Call it a domestic aha moment. As the owner of two old houses, I’ve inherited many a vintage glass shade. The originals were attached to brass ceiling fixtures that I subsequently replaced with more updated lighting. But I never could bring myself to part with the lovely old shades, which languished in the basement. Finally, a Pinterest tutorial on how to make faux mercury glass votives provided that long-awaited spark of inspiration.
Turns out, making your own vintage-looking mercury glass shade is quick and easy. The results are beautiful, and the price: less than $25 dollars for the spray paint and vintage style cord. Even if you have to buy the glass shade, these go for as little as $6 on eBay or Etsy. I call that a DIY success story.
Here’s how I did it.
- Vintage glass or replica shade
- Pendant cord with socket
- Rust-Oleum Mirror Effect spray paint
- Spray bottle
- Paper towels
- Gold metallic spray (optional)
- Gloves (optional)
- Rubbing alcohol (optional)
Glass shades are relatively easy to come by and don’t cost much. Etsy and eBay have numerous choices. Home Depot also sells similar replica shades for $6. (Note: Many of these antique shades are missing the hardware used to attach them to the lamp. Happily, this is also easily obtained. Search for “antique lamp shade bracket.” Do make sure you get the right size, though, by measuring across the top of your shade.)
Step 1: Clean the shade.
Step 2: Tape the outside and edges of the shade.
Step 3: Prepare your spot spray.
Step 4: Spray the shade with a vinegar/water solution.
Lightly mist the inside of your shade with the vinegar/water solution. Avoid soaking it, as this will create drips, which is not the effect you want. Depending on the size of your shade, you can either work in sections or spray the whole thing at once.
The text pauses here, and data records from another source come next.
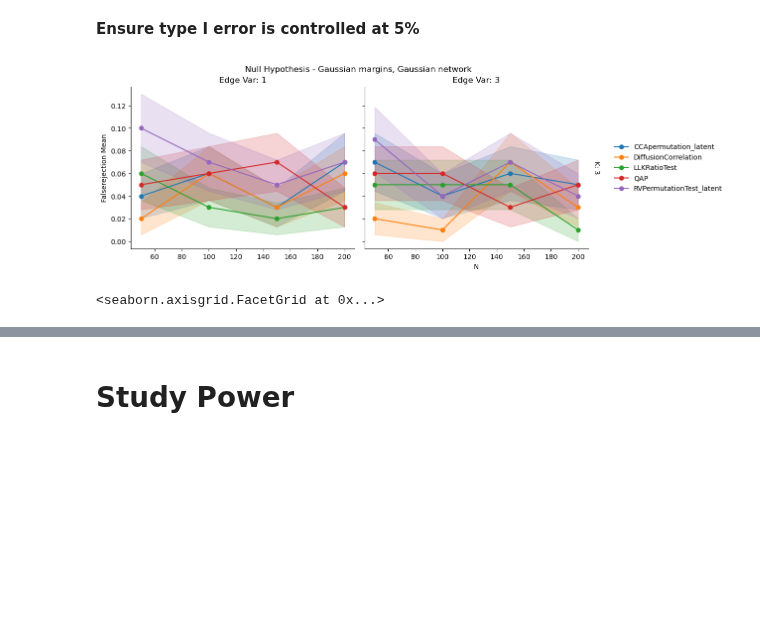
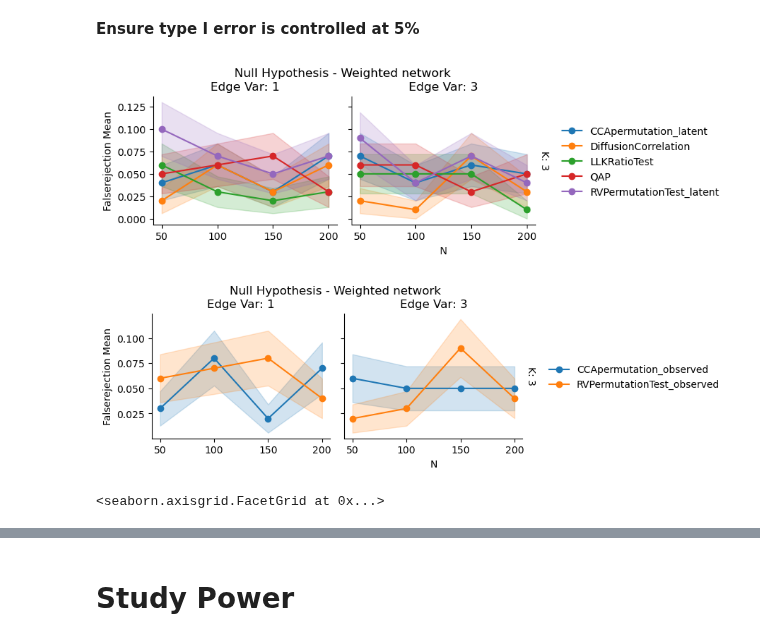
Before and after one commit to lorenzo-costa/testing-network-independence, a Jupyter notebook: results/visualise_results.ipynb, the cells around one changed output, grey strips where cells are left out. Cells and saved outputs as stored; diff of their text form; code cells hidden in the pictures; blank space fills up the shorter version.

```diff
--- a/results/visualise_results.ipynb
+++ b/results/visualise_results.ipynb
@@ -307,24 +307,38 @@ agg_null_bernoulli_laplace_margins_logistic_mle = aggregate_results(
     factors=["edge_var", "k", "method"],
 )
 # %%
-reject = ['CCApermutation_observed', 'RVPermutationTest_observed']
+observed = ['CCApermutation_observed', 'RVPermutationTest_observed']
 # %%
 temp = agg_null_gaussian_gaus_margins_gaus_mle.copy()
-temp = temp[~temp['method'].isin(reject)]
+
 plot_grid(
-    grouped_stats=temp,
+    grouped_stats=temp[~temp['method'].isin(observed)],
     plotting_function=plot_with_bands,
     x_axis="n",
     y_axis="FalseRejection_mean",
     factors=["method", "edge_var", "k"],
-    height=4,
+    height=2.5,
     se_bands="FalseRejection_sem",
     share_x=True,
     share_y=True,
-    title="Null Hypothesis - Gaussian margins, Gaussian network ",
+    title="Null Hypothesis - Weighted network ",
 )
+
+plot_grid(
+    grouped_stats=temp[temp['method'].isin(observed)],
+    plotting_function=plot_with_bands,
+    x_axis="n",
+    y_axis="FalseRejection_mean",
+    factors=["method", "edge_var", "k"],
+    height=2.5,
+    se_bands="FalseRejection_sem",
+    share_x=True,
+    share_y=True,
+    title="Null Hypothesis - Weighted network ",
+)
 # %% [output]
-[figure, old version]
+[figure, new version]
+[figure, added]
 <seaborn.axisgrid.FacetGrid at 0x...>
 # %%
 temp = agg_null_bernoulli_gaus_margins_logistic_mle.copy()
```
Also changed, not shown: parts of 22 cells of this notebook, 11 other files.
I found the latter method worked well with small-to-medium shades.
Step 5: Apply a light coat of mirror effect spray paint.
Step 6: Gently dab the painted surface with a paper towel.
Allow the paint to dry for a minute or two, but not completely. Gently dab paper towel on the water/vinegar spots to absorb the solution. If you want a more streaked effect, wipe the towel in random spots across the paint.